I was sat on my office pondering what films to watch for review this weekend when the Gregory Segal written and directed The Expat dropped into my inbox. It was a thriller rather than a horror, but sounded like it was about a serial killer and so I decided to give it a shot. In truth, it is far more a drama, with the killings relegated to the background, yet I came to enjoy the film for what it was.
Nick (Lev Gorn - Maniac TV show) is a former American Marine who is now on a very long extended vacation in the Philippines, having left his job due to PTSD. He spends his days relaxing in bars, while he spends the evenings with various women that he meets on a local dating app. Things take a dark turn however when the bodies of girls Nick has been seeing begin to turn up all over the city. Due to the connection to him, a local Manilla detective, Cruz (Mon Confiado) pins him as the prime suspect, yet with no evidence Nick is free to leave. After the man moves to a beachside town he thinks all his troubles are behind him, and even meets a woman (Delilah played by Lovely Abella) who could mean more to him than just a casual fling. The killings follow Nick however and he begins to realise that whoever is responsible has a deeper connection to him than he at first suspected.

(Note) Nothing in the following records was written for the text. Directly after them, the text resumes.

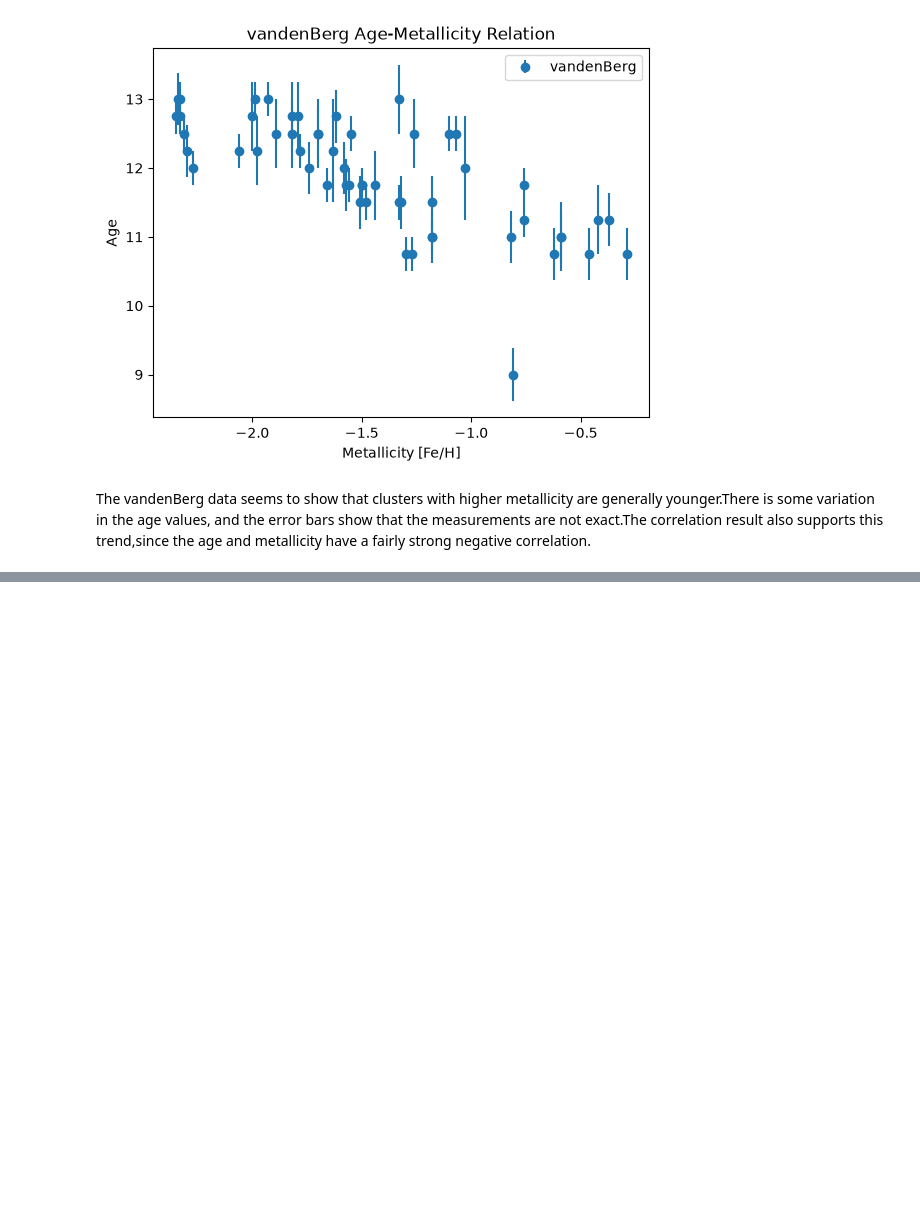
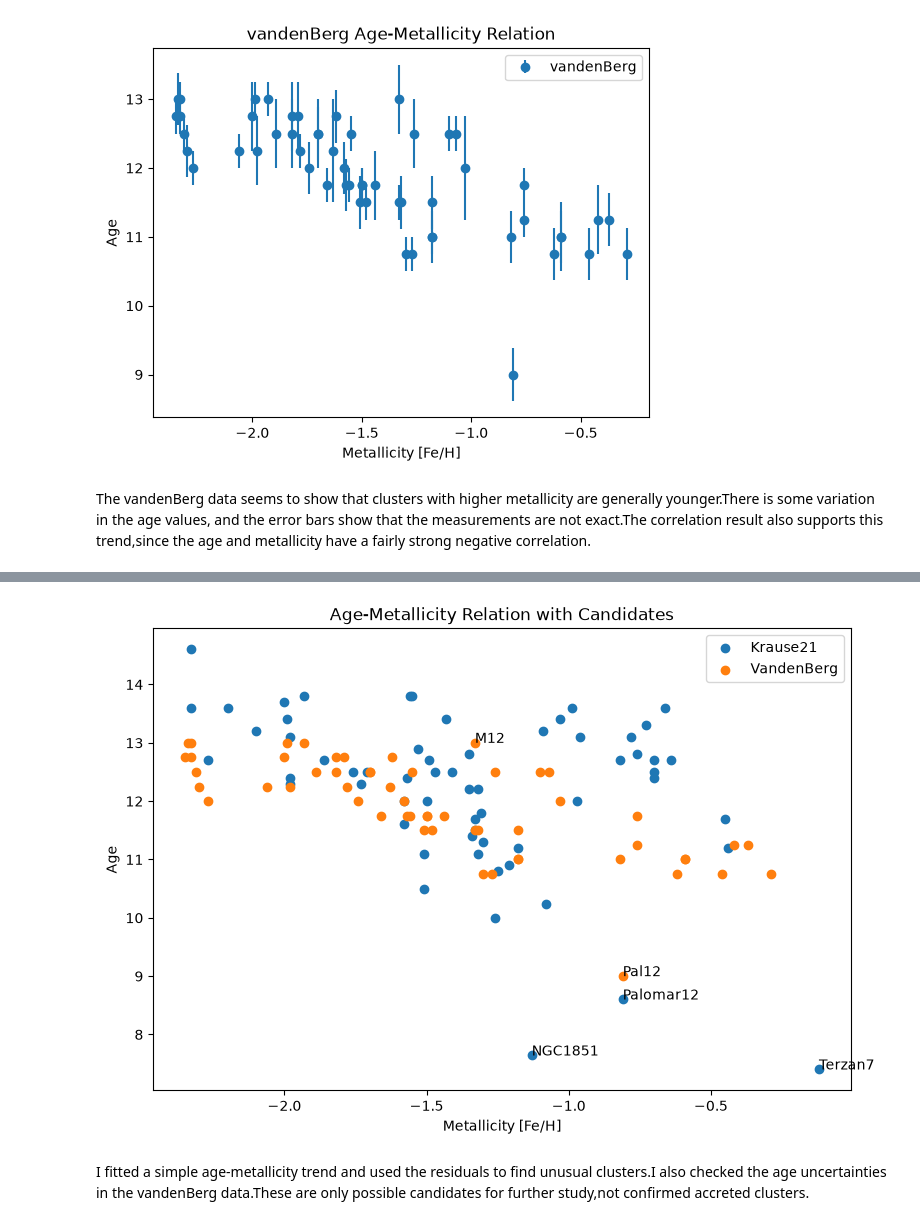
Before and after one commit to JIAQIZHANG721/PHYS3116_Accretion_Detectives, a Jupyter notebook: Jialai_analysis.ipynb, the cells around one changed output, grey strips where cells are left out. Cells and saved outputs as stored; diff of their text form; code cells hidden in the pictures; blank space fills up the shorter version.

Commit message:
Complete initial age-metallicity analysis
Complete initial age-metallicity analysis

```diff
--- a/Jialai_analysis.ipynb
+++ b/Jialai_analysis.ipynb
@@ -119,3 +119,12 @@ plt.show()
 [figure]
 # %% [markdown]
 The vandenBerg data seems to show that clusters with higher metallicity are generally younger.There is some variation in the age values, and the error bars show that the measurements are not exact.The correlation result also supports this trend,since the age and metallicity have a fairly strong negative correlation.
+# %%
+krause['fit'] = np.polyval(np.polyfit(krause['FeH'], krause['Age'], 1), krause['FeH'])
+vanden['fit'] = np.polyval(np.polyfit(vanden['FeH'], vanden['Age'], 1), vanden['FeH'])
+
+krause['residuals'] = krause['Age'] - krause['fit']
+vanden['residuals'] = vanden['Age'] - vanden['fit']
+
+krause['candidate'] = abs(krause['residuals']) > 2 * krause['residuals'].std()
+vanden['candidate'] = abs(vanden['residuals']) > 2 * vanden['residuals'].std()
@@ -121,0 +147,21 @@ The vandenBerg data seems to show that clusters with higher metallicity are gene
+# %%
+plt.figure(figsize=(9, 6))
+
+plt.scatter(krause['FeH'], krause['Age'], label='Krause21')
+plt.scatter(vanden['FeH'], vanden['Age'], label='VandenBerg')
+
+for _, row in krause[krause['candidate']].iterrows():
+    plt.annotate(row['Object'], (row['FeH'], row['Age']))
+
+for _, row in vanden[vanden['candidate']].iterrows():
+    plt.annotate(row['Name'], (row['FeH'], row['Age']))
+
+plt.xlabel('Metallicity [Fe/H]')
+plt.ylabel('Age')
+plt.title('Age-Metallicity Relation with Candidates')
+plt.legend()
+plt.show()
+# %% [output]
+[figure, added]
+# %% [markdown]
+I fitted a simple age-metallicity trend and used the residuals to find unusual clusters.I also checked the age uncertainties in the vandenBerg data.These are only possible candidates for further study,not confirmed accreted clusters.
```
Also changed, not shown: parts of 1 cell of this notebook.
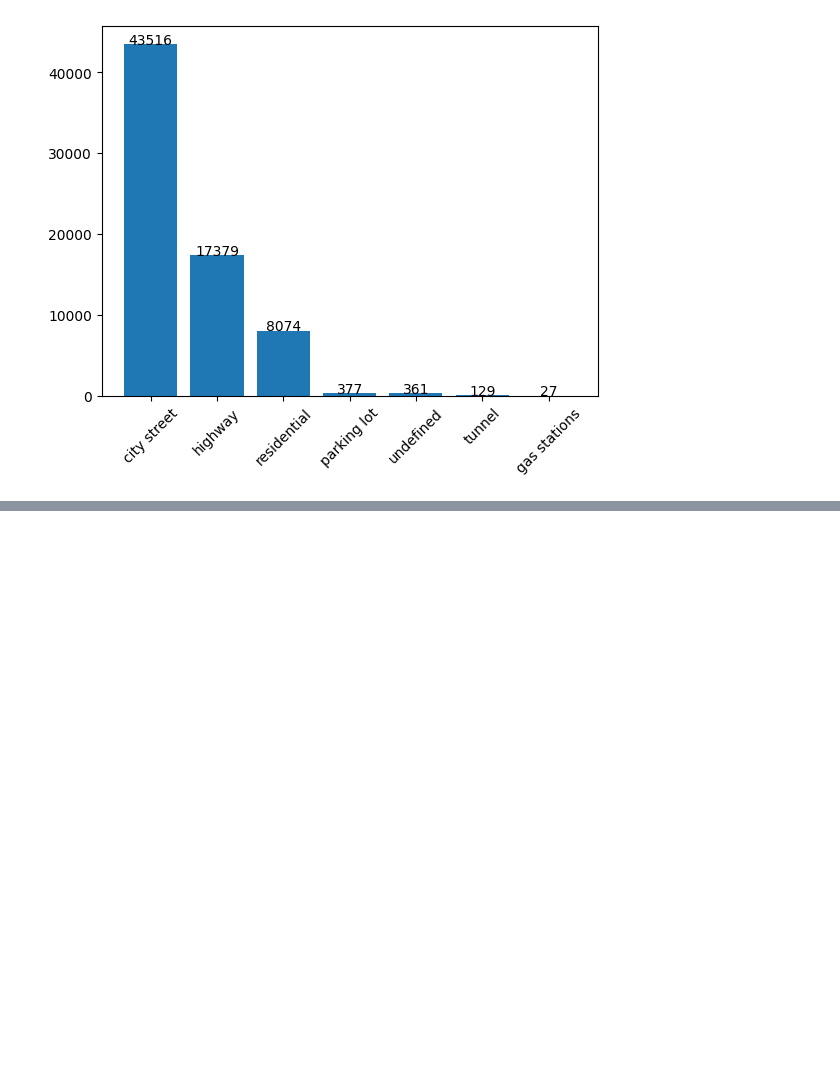
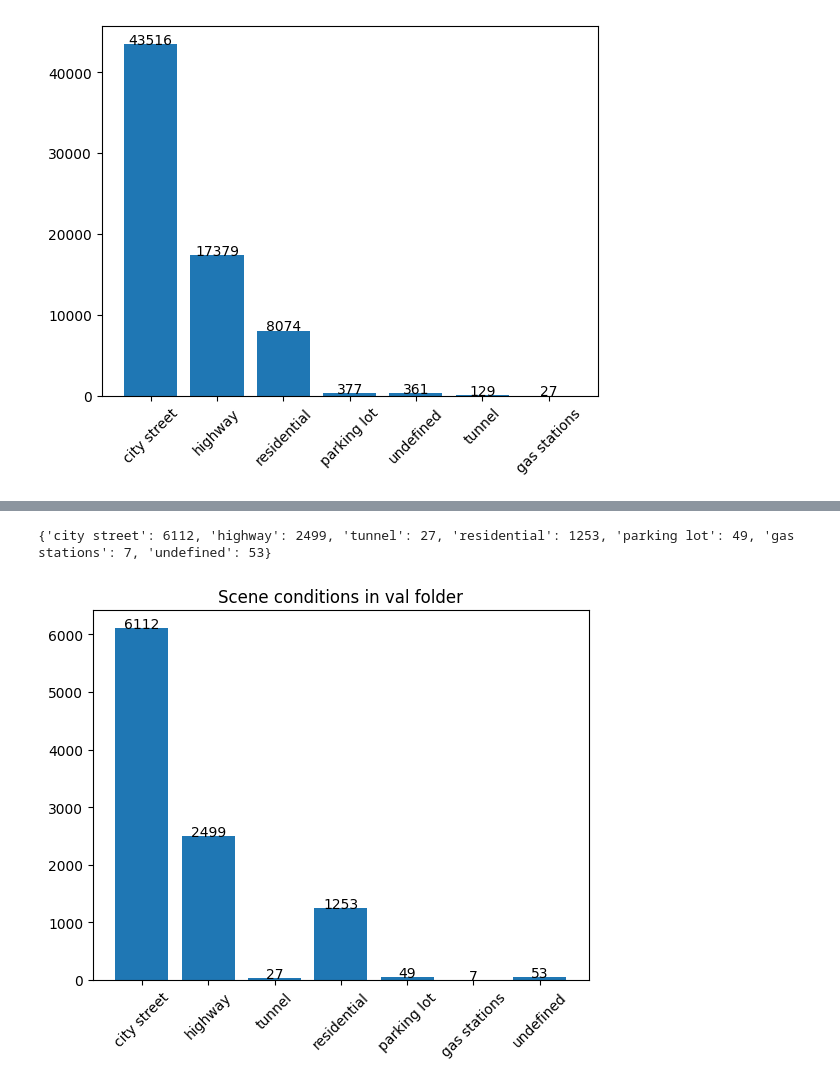
Before and after one commit to naren2cmu/bdd100k, a Jupyter notebook: bdd100kCheck.ipynb, the cells around one changed output, grey strips where cells are left out. Saved outputs shown, nothing was run; the diff lists cells and outputs as text; code cells hidden in the pictures; blank space fills up the shorter version.

```diff
--- a/bdd100kCheck.ipynb
+++ b/bdd100kCheck.ipynb
@@ -95,0 +226,33 @@ plt.show()
+# %%
+# Count number of images of each scene in val folder (valImages)
+# Note: The scene is in the json file at valJsonPath
+
+with open(valJsonPath, 'r') as f:
+    data = json.load(f)
+
+valScene = {}
+for item in data:
+    condition = item['attributes']['scene']
+    if condition in valScene:
+        valScene[condition] += 1
+    else:
+        valScene[condition] = 1
+
+print(valScene)
+
+# Make a bar graph of the scene conditions
+plt.bar(valScene.keys(), valScene.values())
+
+# Add the values to the bar graph
+for key, value in valScene.items():
+    plt.text(key, value, str(value), ha='center')
+
+# Tilting the x-axis labels
+plt.xticks(rotation=45)
+
+# Set the title of the graph
+plt.title('Scene conditions in val folder')
+plt.show()
+# %% [output]
+{'city street': 6112, 'highway': 2499, 'tunnel': 27, 'residential': 1253, 'parking lot': 49, 'gas stations': 7, 'undefined': 53}
+[figure, added]
```
Also changed, not shown: parts of 6 cells of this notebook.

So, The Expat is far more a drama than a thriller and that is mainly due to the killings being almost treated like a side plot. They happen in the background and aside from one of them, they are not even something that is shown on screen. Typically the first the viewer knows of it is when Cruz is visiting a crime scene. The whole second act is almost completely murder free and instead falls into a deep look between Nick and Delilah, working on building the relationship between these two disparate characters who nonetheless begin to build an attraction. With Gorn you have an actor who always makes his character feel like he is a fish out of water, never able to shake the foreigner label. This can be seen both with his interactions with characters but also how he is shown on screen, often being accosted by beggars and being stared at by locals. The PTSD part of Nick is barely ever looked into, there are a couple of scenes where we are shown him having an episode, while this could have been used to implicate the man in perhaps killing people while under the effects of PTSD there isn't enough done to create that suspicion. The way the protagonist acts never once made me think he could actually be the killer, far too chilled out.
Outside of the murders there are just a few other scenes that would fit the thriller label. Cruz's investigations make up the main subplot and he becomes an important character. Being a local, he was a good contrast to Nick, though ultimately came across as a little bit bland and generic rather than a layered person in his own right, something the film tries to cure by giving him scenes with his family. While this was light on thrills the drama wasn't half bad. It leads up to a really well done open ending in which it cuts to credits with a big (drama based) plot thread hanging.
The Expat was a low stakes thriller that focussed a lot more on character development than the horror side. This can even be shown with the eventual somewhat underwhelming explanation for all that had transpired. I did come to like Nick however, a flawed protagonist, but those flaws made him more relatable. The Expat became available to rent and own on HD and satellite platforms on May 24th via Freestyle Digital Media.